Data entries
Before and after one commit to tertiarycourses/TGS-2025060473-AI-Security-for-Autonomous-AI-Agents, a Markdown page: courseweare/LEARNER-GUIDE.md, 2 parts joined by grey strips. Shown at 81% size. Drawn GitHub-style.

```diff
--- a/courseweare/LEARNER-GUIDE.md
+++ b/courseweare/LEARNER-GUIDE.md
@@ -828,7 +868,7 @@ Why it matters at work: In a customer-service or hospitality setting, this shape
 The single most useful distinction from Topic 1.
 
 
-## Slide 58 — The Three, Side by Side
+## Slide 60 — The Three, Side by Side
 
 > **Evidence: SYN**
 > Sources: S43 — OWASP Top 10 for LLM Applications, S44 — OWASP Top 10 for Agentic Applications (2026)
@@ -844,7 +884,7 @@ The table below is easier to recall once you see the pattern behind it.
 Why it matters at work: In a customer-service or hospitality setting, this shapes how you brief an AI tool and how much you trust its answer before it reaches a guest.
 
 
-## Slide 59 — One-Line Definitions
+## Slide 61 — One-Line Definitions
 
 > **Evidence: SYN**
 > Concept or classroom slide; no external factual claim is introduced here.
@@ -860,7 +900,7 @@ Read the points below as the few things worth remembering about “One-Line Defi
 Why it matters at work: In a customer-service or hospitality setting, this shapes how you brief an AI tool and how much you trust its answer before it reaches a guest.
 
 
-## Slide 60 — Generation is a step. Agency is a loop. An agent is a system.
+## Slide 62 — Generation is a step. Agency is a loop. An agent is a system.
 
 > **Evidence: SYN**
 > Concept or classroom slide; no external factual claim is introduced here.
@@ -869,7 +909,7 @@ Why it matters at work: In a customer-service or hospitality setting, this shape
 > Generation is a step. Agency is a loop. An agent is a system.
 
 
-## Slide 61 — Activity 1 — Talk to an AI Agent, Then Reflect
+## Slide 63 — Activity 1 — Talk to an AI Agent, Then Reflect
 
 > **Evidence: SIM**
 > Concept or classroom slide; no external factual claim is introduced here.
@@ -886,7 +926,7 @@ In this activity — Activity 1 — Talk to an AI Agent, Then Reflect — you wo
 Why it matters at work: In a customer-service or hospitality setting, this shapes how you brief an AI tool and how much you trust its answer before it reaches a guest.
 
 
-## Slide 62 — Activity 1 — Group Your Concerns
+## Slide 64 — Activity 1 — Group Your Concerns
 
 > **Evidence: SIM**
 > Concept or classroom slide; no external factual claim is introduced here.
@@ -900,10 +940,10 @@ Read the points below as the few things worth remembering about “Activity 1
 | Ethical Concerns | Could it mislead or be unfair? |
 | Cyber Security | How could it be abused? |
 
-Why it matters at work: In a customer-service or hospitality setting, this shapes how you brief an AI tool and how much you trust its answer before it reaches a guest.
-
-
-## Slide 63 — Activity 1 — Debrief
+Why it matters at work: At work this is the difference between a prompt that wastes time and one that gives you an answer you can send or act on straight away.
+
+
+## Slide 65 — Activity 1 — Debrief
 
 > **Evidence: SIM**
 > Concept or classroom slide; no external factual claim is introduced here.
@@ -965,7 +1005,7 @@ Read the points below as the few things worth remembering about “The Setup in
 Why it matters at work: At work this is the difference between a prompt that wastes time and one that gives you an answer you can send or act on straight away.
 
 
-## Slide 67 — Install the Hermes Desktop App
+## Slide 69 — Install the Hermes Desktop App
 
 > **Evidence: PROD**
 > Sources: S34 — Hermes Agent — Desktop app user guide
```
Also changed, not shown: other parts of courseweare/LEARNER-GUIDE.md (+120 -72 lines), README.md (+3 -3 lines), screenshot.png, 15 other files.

▶ [ASSIGNMENT]
Print all the records exactly as written.

▶ [EXERCISE SOLUTION]
Before and after one commit to tertiarycourses/TGS-2025060473-AI-Security-for-Autonomous-AI-Agents, a Markdown page: courseweare/LEARNER-GUIDE.md, 2 parts joined by grey strips. Shown at 81% size. Drawn GitHub-style.

```diff
--- a/courseweare/LEARNER-GUIDE.md
+++ b/courseweare/LEARNER-GUIDE.md
@@ -828,7 +868,7 @@ Why it matters at work: In a customer-service or hospitality setting, this shape
 The single most useful distinction from Topic 1.
 
 
-## Slide 58 — The Three, Side by Side
+## Slide 60 — The Three, Side by Side
 
 > **Evidence: SYN**
 > Sources: S43 — OWASP Top 10 for LLM Applications, S44 — OWASP Top 10 for Agentic Applications (2026)
@@ -844,7 +884,7 @@ The table below is easier to recall once you see the pattern behind it.
 Why it matters at work: In a customer-service or hospitality setting, this shapes how you brief an AI tool and how much you trust its answer before it reaches a guest.
 
 
-## Slide 59 — One-Line Definitions
+## Slide 61 — One-Line Definitions
 
 > **Evidence: SYN**
 > Concept or classroom slide; no external factual claim is introduced here.
@@ -860,7 +900,7 @@ Read the points below as the few things worth remembering about “One-Line Defi
 Why it matters at work: In a customer-service or hospitality setting, this shapes how you brief an AI tool and how much you trust its answer before it reaches a guest.
 
 
-## Slide 60 — Generation is a step. Agency is a loop. An agent is a system.
+## Slide 62 — Generation is a step. Agency is a loop. An agent is a system.
 
 > **Evidence: SYN**
 > Concept or classroom slide; no external factual claim is introduced here.
@@ -869,7 +909,7 @@ Why it matters at work: In a customer-service or hospitality setting, this shape
 > Generation is a step. Agency is a loop. An agent is a system.
 
 
-## Slide 61 — Activity 1 — Talk to an AI Agent, Then Reflect
+## Slide 63 — Activity 1 — Talk to an AI Agent, Then Reflect
 
 > **Evidence: SIM**
 > Concept or classroom slide; no external factual claim is introduced here.
@@ -886,7 +926,7 @@ In this activity — Activity 1 — Talk to an AI Agent, Then Reflect — you wo
 Why it matters at work: In a customer-service or hospitality setting, this shapes how you brief an AI tool and how much you trust its answer before it reaches a guest.
 
 
-## Slide 62 — Activity 1 — Group Your Concerns
+## Slide 64 — Activity 1 — Group Your Concerns
 
 > **Evidence: SIM**
 > Concept or classroom slide; no external factual claim is introduced here.
@@ -900,10 +940,10 @@ Read the points below as the few things worth remembering about “Activity 1
 | Ethical Concerns | Could it mislead or be unfair? |
 | Cyber Security | How could it be abused? |
 
-Why it matters at work: In a customer-service or hospitality setting, this shapes how you brief an AI tool and how much you trust its answer before it reaches a guest.
-
-
-## Slide 63 — Activity 1 — Debrief
+Why it matters at work: At work this is the difference between a prompt that wastes time and one that gives you an answer you can send or act on straight away.
+
+
+## Slide 65 — Activity 1 — Debrief
 
 > **Evidence: SIM**
 > Concept or classroom slide; no external factual claim is introduced here.
@@ -965,7 +1005,7 @@ Read the points below as the few things worth remembering about “The Setup in
 Why it matters at work: At work this is the difference between a prompt that wastes time and one that gives you an answer you can send or act on straight away.
 
 
-## Slide 67 — Install the Hermes Desktop App
+## Slide 69 — Install the Hermes Desktop App
 
 > **Evidence: PROD**
 > Sources: S34 — Hermes Agent — Desktop app user guide
```
Also changed, not shown: other parts of courseweare/LEARNER-GUIDE.md (+120 -72 lines), README.md (+3 -3 lines), screenshot.png, 15 other files.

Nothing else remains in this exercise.